If you are like the majority of people, you don't have a 100 percent perfect credit score. In fact, you may even have some unfavorable items on your report that are causing you to have problems getting the things that you need and desire. Perhaps you're curious about how long such items will stay on your report. The following is a list of some of the most common credit report issues and an estimation of the time that you may have to struggle with them.
Hard and Soft Inquiry Credit Report Life
Inquiry is a nice term that means the same thing as a credit report pull. Every time someone accesses your credit report for any reason, that person conducts an inquiry. Examples of times when your credit report gets pulled are for credit card applications, jobs, apartment rentals, financial products and the like. Inquiries are some of the most overlooked causes of credit report damage that exist. They can drag your credit score down slowly if you accumulate them unwisely. Many consumers don't realize that they can lose as much as one point from their score when they make such inquiries, but it's true. Additionally, racking up too many inquiries can cause creditors to view you as either desperate or troubled.
Two types of inquiries exist: Hard and soft inquiries. Soft ones do not harm your credit profile. An example of a soft inquiry is when you pull your own credit report during your monthly or annual check. Hard inquiries are the ones that you make for mortgages, auto loans and the like. These inquiries can drop your credit score, and they stay on your credit report for two years. They are supposed to automatically drop from your report after two years, but you should be proactive and check to make sure that they did.
Negative General Collection Items
Credit card bills, utility bills, medical bills and similar items may fall under the category of general collections when you fall behind in paying them. Generally, these items are supposed to fall off of your credit report after seven years. The concept of forgiving debt after seven years is an old biblical concept. In many areas, it still stands, but of course, some companies and collection agencies try to get around it by selling, reselling, resuscitating and resurrecting old bills in any way that they can. They've gotten quite creative over the years. That's why it's always best to try not to let a bill end up on your report. Unfortunately, you can't count on biblical principles being followed. You can only count on yourself and how you manage your bills.
Civil Judgments and Tax Liens
Civil judgments and tax liens fall under another bracket of debts. They can occur when you fail to pay your regular debts, and they can also occur when you have overdue taxes that get out of hand. Many civil judgments come off of your credit report after seven years, but tax liens can stick to your report like glue for as many as 15 years if they are unpaid and seven years after you pay them. It's always best to work out tax obligations.
If you allow your home to be foreclosed on, you can expect to have it stay on your credit report for up to seven years. If you are in a situation in which you think you may get foreclosed on, then you may want to try an alternative option to avoid having that negative information fall on your report. One thing you can do is ask for a loan modification, deferment or forbearance. You could request approval for a short sale if your situation has gone beyond the other suggested methods. A short sale may stay on your report for seven years as well, but it may not be as brutal as a full-blown foreclosure.

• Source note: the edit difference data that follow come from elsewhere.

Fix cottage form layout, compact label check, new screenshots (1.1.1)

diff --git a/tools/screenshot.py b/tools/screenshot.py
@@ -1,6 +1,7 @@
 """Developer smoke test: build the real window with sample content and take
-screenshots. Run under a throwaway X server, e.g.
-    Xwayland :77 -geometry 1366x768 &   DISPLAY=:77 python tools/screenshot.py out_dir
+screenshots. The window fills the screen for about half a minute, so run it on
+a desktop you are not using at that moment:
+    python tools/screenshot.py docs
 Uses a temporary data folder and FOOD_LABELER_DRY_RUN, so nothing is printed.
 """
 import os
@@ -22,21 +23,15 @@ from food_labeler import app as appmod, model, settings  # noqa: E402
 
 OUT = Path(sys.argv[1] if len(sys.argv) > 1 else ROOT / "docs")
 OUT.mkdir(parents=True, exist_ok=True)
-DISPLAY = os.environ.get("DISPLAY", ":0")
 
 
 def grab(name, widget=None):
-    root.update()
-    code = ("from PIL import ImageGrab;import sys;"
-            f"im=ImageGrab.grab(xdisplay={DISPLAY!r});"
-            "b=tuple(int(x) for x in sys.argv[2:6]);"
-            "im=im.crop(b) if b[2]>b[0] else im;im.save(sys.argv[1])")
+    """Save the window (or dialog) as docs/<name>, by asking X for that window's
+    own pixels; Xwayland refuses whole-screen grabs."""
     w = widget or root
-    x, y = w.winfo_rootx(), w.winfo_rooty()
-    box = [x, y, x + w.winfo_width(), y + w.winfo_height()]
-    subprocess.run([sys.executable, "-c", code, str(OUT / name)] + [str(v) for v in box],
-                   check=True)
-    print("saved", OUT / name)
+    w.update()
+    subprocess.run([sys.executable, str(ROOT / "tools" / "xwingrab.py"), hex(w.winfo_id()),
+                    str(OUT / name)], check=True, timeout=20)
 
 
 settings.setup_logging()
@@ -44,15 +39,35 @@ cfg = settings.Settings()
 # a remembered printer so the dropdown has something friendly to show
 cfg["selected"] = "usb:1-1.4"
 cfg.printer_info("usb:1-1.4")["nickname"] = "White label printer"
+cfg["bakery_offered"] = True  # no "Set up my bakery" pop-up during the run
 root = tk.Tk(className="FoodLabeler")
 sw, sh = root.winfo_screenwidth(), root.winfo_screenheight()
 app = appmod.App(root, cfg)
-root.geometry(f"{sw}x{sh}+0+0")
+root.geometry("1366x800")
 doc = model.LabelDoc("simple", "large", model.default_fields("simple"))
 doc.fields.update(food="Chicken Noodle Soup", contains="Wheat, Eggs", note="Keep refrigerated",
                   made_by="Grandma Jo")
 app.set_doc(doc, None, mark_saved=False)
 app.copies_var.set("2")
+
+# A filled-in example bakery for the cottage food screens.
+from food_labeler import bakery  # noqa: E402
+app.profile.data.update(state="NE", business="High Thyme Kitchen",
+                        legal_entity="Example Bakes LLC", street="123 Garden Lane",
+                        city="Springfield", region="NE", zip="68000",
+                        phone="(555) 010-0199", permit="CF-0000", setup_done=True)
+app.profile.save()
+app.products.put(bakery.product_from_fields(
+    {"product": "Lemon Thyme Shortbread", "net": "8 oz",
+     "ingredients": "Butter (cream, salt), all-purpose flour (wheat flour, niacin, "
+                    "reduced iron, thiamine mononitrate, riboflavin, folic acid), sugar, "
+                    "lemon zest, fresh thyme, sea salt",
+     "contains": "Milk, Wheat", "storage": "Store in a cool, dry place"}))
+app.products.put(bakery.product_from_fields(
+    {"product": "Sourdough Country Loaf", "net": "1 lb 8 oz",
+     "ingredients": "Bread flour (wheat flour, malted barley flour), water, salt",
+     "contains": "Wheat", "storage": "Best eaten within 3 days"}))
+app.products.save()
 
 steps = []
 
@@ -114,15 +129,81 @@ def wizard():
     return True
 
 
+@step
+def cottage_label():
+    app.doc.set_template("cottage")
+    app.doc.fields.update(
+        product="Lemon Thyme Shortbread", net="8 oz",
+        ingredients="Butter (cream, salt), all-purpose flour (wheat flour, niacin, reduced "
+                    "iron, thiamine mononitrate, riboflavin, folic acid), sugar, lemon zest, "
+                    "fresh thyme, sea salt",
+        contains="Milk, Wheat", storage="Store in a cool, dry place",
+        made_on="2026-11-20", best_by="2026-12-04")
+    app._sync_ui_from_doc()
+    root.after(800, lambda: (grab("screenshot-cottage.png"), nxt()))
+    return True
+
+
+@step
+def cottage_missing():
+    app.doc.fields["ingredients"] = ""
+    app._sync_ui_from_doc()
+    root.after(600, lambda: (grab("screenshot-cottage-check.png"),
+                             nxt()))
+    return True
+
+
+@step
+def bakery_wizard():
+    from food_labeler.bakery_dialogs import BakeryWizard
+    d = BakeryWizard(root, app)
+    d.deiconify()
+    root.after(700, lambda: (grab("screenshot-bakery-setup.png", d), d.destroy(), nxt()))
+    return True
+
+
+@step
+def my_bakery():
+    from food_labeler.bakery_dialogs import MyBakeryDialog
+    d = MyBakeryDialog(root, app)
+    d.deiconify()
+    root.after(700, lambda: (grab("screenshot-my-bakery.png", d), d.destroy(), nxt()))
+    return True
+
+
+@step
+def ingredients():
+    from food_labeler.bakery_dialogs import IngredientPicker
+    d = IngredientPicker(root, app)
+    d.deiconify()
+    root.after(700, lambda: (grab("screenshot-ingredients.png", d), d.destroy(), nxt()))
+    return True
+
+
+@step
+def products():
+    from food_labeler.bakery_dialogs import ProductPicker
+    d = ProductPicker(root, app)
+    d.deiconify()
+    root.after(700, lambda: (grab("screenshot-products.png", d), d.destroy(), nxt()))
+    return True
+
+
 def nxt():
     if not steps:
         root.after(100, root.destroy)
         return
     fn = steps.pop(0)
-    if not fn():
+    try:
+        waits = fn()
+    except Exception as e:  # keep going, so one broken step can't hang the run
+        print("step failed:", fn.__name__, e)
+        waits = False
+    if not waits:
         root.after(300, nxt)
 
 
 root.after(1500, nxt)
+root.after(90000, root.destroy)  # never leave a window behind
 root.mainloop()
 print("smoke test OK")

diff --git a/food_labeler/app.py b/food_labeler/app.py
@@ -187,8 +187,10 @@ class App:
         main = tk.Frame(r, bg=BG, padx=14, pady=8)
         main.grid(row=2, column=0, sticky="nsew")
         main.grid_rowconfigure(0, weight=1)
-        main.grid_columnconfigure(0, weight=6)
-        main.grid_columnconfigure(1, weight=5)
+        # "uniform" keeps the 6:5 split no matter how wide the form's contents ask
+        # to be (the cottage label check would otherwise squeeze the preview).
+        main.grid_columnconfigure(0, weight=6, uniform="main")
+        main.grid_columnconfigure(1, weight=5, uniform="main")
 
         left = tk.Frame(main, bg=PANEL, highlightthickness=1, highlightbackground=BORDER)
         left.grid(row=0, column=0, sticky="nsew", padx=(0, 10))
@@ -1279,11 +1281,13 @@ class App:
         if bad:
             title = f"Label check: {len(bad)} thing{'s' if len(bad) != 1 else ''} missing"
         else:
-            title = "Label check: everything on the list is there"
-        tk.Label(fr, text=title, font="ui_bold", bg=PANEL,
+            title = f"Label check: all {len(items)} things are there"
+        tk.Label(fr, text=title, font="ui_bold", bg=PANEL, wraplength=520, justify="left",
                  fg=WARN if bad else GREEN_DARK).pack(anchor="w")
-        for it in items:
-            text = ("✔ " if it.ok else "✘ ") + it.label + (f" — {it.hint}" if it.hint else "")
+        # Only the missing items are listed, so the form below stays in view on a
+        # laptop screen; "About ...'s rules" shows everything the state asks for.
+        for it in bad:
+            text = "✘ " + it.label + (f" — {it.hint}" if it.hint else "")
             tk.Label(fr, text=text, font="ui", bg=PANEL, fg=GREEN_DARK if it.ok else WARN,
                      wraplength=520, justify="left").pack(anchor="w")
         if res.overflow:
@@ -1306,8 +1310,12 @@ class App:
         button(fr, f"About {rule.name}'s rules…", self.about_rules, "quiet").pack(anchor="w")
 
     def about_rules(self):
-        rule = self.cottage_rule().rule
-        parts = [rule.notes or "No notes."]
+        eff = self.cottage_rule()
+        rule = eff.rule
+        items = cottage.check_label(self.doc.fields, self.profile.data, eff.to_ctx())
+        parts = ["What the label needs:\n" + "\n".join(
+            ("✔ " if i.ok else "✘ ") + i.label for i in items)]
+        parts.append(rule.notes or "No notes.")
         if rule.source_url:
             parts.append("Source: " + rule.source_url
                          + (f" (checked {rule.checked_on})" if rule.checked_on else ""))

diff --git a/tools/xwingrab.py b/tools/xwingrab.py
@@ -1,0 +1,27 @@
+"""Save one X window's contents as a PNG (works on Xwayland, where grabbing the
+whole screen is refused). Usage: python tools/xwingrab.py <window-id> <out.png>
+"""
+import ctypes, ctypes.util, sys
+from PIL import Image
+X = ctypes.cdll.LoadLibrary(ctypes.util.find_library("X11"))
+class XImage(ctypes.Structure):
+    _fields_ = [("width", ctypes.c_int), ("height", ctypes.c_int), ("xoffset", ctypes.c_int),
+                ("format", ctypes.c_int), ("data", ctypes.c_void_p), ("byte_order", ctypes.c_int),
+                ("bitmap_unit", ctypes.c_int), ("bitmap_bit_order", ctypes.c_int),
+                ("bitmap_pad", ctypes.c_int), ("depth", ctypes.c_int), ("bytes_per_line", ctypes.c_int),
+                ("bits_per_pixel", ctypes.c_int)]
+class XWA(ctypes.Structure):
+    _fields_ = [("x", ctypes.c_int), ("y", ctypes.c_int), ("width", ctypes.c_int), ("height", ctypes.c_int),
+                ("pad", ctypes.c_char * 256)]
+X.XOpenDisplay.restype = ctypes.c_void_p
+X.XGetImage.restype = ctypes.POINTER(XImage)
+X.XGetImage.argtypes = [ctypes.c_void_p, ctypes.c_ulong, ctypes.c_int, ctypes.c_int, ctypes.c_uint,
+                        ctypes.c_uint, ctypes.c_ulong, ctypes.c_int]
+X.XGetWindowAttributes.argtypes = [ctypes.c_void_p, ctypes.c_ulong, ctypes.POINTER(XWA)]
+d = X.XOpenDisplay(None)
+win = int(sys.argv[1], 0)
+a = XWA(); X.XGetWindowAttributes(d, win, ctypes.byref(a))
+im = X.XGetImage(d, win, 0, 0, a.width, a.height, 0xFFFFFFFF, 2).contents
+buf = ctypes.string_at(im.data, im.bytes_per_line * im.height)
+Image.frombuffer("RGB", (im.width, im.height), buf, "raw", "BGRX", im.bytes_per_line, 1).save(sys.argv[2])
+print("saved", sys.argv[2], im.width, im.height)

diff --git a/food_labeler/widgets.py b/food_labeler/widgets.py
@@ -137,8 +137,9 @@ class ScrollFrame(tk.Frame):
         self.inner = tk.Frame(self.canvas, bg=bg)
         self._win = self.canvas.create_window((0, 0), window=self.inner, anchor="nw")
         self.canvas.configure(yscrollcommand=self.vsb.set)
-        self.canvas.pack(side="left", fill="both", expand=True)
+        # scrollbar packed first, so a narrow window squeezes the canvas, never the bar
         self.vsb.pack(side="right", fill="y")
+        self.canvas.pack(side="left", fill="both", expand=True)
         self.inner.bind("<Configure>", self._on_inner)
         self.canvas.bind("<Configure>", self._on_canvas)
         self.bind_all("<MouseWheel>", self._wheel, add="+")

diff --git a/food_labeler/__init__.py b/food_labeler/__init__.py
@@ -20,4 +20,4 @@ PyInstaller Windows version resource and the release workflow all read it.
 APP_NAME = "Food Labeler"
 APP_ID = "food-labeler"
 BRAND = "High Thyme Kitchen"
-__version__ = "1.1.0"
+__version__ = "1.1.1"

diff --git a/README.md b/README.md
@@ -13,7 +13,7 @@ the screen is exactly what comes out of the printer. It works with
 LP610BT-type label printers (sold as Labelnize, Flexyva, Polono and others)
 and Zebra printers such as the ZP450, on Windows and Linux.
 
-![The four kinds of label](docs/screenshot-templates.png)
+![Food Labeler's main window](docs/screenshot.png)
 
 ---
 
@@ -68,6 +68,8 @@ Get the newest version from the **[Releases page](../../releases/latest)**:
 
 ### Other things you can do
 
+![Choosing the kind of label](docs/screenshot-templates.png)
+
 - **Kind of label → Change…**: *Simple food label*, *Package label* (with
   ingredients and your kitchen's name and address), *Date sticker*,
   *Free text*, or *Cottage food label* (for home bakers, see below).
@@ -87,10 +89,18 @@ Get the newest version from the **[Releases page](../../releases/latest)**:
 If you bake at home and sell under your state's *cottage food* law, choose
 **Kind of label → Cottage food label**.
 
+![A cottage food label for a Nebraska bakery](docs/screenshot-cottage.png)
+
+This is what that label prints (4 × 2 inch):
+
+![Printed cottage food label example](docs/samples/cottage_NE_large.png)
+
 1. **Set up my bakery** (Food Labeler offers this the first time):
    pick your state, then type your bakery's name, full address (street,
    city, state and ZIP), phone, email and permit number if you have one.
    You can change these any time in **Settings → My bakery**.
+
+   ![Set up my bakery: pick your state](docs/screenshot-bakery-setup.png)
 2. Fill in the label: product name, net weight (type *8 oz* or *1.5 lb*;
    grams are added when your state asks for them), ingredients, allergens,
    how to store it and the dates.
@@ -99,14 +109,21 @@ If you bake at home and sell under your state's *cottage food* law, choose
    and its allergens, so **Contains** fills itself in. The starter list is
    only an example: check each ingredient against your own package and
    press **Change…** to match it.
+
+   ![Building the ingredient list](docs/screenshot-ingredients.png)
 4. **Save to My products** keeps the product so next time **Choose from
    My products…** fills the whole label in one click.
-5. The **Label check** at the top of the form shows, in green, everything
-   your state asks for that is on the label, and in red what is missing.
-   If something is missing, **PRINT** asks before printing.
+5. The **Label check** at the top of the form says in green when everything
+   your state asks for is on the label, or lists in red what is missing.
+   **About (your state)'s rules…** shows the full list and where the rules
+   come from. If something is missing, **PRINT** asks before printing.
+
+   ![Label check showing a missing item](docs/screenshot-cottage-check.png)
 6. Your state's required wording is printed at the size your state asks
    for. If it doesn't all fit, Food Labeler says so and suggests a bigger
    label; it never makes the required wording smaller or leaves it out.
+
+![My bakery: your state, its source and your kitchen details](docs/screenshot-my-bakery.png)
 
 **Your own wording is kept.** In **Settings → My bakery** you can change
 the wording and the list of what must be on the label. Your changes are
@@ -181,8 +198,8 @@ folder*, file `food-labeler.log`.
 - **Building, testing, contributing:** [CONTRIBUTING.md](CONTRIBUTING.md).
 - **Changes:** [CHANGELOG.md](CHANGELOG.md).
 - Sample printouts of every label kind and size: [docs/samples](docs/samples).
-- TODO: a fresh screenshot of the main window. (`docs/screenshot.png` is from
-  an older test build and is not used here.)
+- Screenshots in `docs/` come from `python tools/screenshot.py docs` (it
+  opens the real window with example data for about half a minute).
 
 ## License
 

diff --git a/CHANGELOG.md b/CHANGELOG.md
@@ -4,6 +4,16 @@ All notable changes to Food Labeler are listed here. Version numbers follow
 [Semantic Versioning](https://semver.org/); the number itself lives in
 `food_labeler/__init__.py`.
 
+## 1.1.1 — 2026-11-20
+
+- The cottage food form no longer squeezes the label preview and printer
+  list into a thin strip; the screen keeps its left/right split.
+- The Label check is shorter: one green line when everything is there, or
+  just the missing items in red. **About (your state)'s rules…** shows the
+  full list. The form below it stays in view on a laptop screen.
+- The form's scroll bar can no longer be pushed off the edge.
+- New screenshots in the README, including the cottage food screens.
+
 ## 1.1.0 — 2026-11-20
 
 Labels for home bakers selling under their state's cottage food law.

Vehicle repossessions are another form of debt that may stay on your credit report for seven long years. You do have the option to perform a voluntary surrender if you feel as though your vehicle will be repossessed. You should only do this if you have gotten past the "right to cure" period and are seriously in danger of a repo. You can offer the financial company the vehicle and see if they will take it back and reduce your debt somewhat. The lender chooses to accept or decline that offer on its discretion. A voluntary surrender may not end up on your credit report if you work out a good arrangement with the lender.
Bankruptcies can stay on your report for up to 10 years. That's why they should be a last resort to other options such as debt settlement, debt management programs and the like. A chapter 13 will come off of your report sooner than a chapter 7 just for the simple fact that you do pay some of the debt off in that chapter 13. Debt management programs and other programs usually only last six years, and you see your credit score rise significantly as you make payments.
Avoiding Negative Reporting
Keeping contact with the creditors is the very best way to avoid negative reporting. Many providers will work with someone who is honest about the situation and doesn't just try to avoid the problem. Many times, companies have special programs that their customers can get on if they are having a hard time. Always be willing to explain and to offer something as a good faith offering.
Now you know of the most common items that can drag your credit report down and linger for many years. If you are currently having an issue with your credit report, you can hire a specialist to help you fight inaccuracies, expired accounts and things like that. Just reach out and you can most likely salvage your report.